The Gallery was named after Giuseppe Mazzini, the famous Italian patriot, philosopher and politician, who was born here in Genoa
Beautiful shops, cafes are inside the Gallery covered by glazed roof in metal framework. During Christmas time the popular book and antique fair held here.
This is certainly the most beautiful square in Genua with this great fountain in the middle and Via XX Settembre - the main shopping-street of Genua - ending here on the left of my picture.
On the same square you will also see some other great buildings :
Teatro Carlo Felice ( my last picture)
Palazzo Ducale (my 4th picture) - BUT at Piazza de Ferrari you see just the backside of the palazzo, it looks a lot better from the other side of the building !
Do you like Statue's with Horse's, I do!
Located infront of the Theatre, "Carlo Felice" in Piazza de Ferrari, is a nice monument of Garibaldi on his Horse.
Garibaldi is known as an "Italian National Hero," with monuments in his memory found in many countries around the World. He was very popular with the people and has the credit of making unification of Italy come true. He died in 1882, and since his death, five Italian Navy ships have been named after him.
This palace was started to be built in 1591 - but it burned down and was rebuilt again in 1778 and got a fassade of that time.
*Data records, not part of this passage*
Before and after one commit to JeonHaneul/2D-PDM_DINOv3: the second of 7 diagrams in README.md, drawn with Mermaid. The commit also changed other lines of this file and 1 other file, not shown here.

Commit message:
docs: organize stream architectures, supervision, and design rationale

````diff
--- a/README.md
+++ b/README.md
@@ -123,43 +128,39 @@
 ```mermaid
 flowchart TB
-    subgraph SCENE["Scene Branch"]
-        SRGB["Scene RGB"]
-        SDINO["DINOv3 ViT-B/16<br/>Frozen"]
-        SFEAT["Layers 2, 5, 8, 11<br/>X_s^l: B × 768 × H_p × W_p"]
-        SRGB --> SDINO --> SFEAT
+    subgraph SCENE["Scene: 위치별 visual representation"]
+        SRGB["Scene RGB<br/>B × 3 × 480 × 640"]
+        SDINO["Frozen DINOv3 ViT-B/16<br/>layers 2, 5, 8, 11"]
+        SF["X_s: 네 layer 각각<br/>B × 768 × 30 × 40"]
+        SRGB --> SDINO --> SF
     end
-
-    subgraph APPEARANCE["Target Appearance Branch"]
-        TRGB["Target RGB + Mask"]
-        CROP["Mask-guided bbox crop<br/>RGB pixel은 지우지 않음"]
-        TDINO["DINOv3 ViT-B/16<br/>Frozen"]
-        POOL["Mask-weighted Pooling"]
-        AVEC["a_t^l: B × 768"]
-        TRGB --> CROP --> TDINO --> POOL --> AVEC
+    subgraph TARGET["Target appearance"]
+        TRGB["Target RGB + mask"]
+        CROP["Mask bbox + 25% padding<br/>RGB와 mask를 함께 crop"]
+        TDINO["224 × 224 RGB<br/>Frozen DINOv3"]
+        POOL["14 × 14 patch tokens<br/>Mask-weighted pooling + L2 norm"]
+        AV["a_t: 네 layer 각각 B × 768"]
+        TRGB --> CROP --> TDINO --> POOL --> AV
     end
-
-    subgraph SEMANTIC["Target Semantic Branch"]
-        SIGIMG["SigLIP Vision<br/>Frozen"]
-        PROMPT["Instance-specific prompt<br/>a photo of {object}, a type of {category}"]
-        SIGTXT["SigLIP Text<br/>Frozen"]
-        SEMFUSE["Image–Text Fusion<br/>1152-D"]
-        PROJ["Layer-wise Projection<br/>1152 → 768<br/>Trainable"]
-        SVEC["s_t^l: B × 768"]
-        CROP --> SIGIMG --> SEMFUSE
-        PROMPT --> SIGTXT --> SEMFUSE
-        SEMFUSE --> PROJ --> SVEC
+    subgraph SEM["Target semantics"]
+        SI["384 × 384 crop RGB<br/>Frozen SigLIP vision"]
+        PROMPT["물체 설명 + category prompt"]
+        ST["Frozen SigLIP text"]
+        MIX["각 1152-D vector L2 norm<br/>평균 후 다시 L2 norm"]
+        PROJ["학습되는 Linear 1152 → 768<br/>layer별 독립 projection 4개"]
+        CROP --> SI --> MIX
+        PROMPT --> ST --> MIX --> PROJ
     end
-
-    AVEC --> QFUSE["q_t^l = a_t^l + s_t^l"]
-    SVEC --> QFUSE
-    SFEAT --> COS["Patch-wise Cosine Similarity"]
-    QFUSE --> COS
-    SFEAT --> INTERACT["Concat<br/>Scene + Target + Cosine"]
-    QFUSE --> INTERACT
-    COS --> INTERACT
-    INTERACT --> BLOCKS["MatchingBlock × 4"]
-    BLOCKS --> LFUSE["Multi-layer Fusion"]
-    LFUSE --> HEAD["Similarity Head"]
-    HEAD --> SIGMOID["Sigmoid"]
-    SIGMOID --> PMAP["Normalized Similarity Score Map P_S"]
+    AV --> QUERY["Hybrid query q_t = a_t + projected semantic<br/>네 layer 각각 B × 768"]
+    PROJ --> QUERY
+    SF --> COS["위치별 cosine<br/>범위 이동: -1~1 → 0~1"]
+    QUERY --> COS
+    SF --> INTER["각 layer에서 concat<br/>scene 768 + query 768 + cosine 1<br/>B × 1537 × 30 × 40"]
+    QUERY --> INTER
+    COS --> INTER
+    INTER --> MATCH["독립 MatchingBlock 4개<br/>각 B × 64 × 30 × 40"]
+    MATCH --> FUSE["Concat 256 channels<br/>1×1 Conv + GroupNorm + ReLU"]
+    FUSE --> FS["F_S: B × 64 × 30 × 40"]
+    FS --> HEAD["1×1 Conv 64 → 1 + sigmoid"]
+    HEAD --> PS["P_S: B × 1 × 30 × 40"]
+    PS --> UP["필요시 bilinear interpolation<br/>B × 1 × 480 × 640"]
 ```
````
Today Palazzo Ducale is used as a multi-cultural centre with plenty of changing exhibitions, flea-markets etc.
You may walk freely into the hall and will see these great courts with plenty of columns. You may take up the lift and in the last floor you will even find a nice restaurant.
Don't miss Palazzo Ducale, it is really a great place to go !!
Do not be afraid to climb up to the different floors.There is a ticket-office on the groundfloor, selling the tickets for the art-exhibition inside a very small part of the Palazzo. But all of the rest of Palazzo Ducale may be visited freely and without restrictions during the day, including a great restaurant on top of the building, and you will even have a lift taking you up there to the 4th floor.
Look at this great work of art that was used to knock on the doors of Palazzo Ducale.These doors are really huge and about 6-8 meters high...
...and when you look up on top of these huge doors, you will also see another handle for the door in a hight of more than 6 meters...(Was that for the giants, or is it just a funny idea by the architects ??)
My last 3 pictures show also the interesting interior of this old palazzo !
This fountain in the middle was built in the 19th century. I like the fountain very much and went three rounds for the fun of it. Walking around the area, you can find interesting shops and buildings. There are many bus services coming to Piazza Ferrari.
Palazzo Ducalo was first built in 1339. After centuries of expansion and changes with 1992 restoration, it became a venue for exhibitions. I saw an exhibition of artworks by children. Smiles gleamed as innocence was vividly shown on each art piece. With Italy celebrating its 60th independence(in 2006), there will be more exhibitions here. A flashing display of Italy's Arts and Culture filled Genoa when I was there. I think this year will be one of the better years to visit Italy.